Many countries have tried to spend themselves into prosperity — like Greece. The Keynesian multiplier seems to be one of those ideas that always works better in theory than in practice. Both Lyndon B. Johnson, a Democrat, and Richard M. Nixon, a Republican, tried the increased‐government‐spending option. And what did it get us but inflation and slow growth?
The Chicago‐ and Austrian‐school economists argue that government spending is the curse rather than the cure. They provide studies that show that for each additional dollar spent by government, gross domestic product (GDP) actually is reduced as much as $3.40. It is true that once Ronald Reagan was able to begin the reduction of government spending as a percentage of GDP by the mid‐1980s through the second Clinton administration (with a Republican Congress), the U.S. economy grew far faster than the long‐term trend. It also is true — as demonstrated by considerable global empirical research — that there is a strong negative correlation between the size of government and economic growth once government spending reaches approximately 25 percent of GDP.

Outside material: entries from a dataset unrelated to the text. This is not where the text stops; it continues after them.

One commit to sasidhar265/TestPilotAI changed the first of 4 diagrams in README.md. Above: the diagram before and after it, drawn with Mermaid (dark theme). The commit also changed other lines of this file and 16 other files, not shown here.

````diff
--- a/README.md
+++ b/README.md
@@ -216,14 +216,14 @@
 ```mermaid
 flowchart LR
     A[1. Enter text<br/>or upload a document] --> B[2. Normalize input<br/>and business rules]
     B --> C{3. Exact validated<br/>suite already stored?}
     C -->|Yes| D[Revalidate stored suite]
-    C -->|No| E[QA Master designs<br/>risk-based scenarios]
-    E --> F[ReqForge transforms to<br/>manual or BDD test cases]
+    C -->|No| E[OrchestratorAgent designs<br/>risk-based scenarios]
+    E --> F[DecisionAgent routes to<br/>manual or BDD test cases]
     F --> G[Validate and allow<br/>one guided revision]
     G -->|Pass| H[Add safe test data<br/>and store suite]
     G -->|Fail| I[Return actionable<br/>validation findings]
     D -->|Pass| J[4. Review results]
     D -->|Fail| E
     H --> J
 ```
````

Many politicians lean toward accepting the big‐government theory rather than the small‐government model because more spending increases their power. They also like to hear that tax increases cause little economic damage. This probably is why they have tolerated the notoriously inaccurate tax‐revenue forecasts from their own congressional Joint Committee on Taxation (JCT). For decades, the JCT has had a systematic bias in overstating the revenues to be gained from tax‐rate increases and overstating the revenue losses from tax‐rate reductions. In essence, it has been the tool, either wittingly or unwittingly, of those who want larger government.
Stephen J. Entin, a former senior economist in the Treasury Department and now president of the Institute for Research on the Economics of Taxation, noted that in cases of tax‐rate changes, those in the JCT assume “that GNP, employment, and incomes do not move. In the case of a capital gains tax rate change, they ignore that a higher tax rate would require a potential investment to have a higher pre‐tax return for it to be worth doing, resulting in less capital formation, lower productivity, wages, and national output.”
The JCT, by giving Congress bad numbers, is partially responsible for the highly destructive tax code we have. The result is that the U.S. GDP (according to many good tax economists) is 10 percent to 15 percent lower than it would be otherwise. Lower GDP not only means that more people have lower standards of living, but that more people die unnecessarily. Wealthier countries can provide better medical care and engage in more medical research.
Bad numbers lead to bad policy. The Obama administration argues that the many tax increases in the just‐passed health care and financial regulation bills, as well as other tax increases slated to go into effect at the beginning of next year, will do little economic damage. I am willing to bet that if the administration allows these tax increases to go into effect, it will again be surprised by bigger deficit numbers and slower economic‐growth numbers than it now forecasts.
In the June issue of the American Economic Review, Christina and David Romer (she is chairman of President Obama’s Council of Economic Advisers) published a study they recently completed which concludes: “Our results indicate that tax changes have very large effects on output. Our baseline specification implies that an exogenous tax increase of one percent of GDP lowers real GDP by almost three percent. … In addition, we find … that investment falls sharply in response to exogenous tax increases.” These results are similar to those reported by many other serious economists.
Forecasts from those who have an ideological bias in favor of big government — rather than from those who look at the empirical evidence — will cause their adherents to be surprised again and again.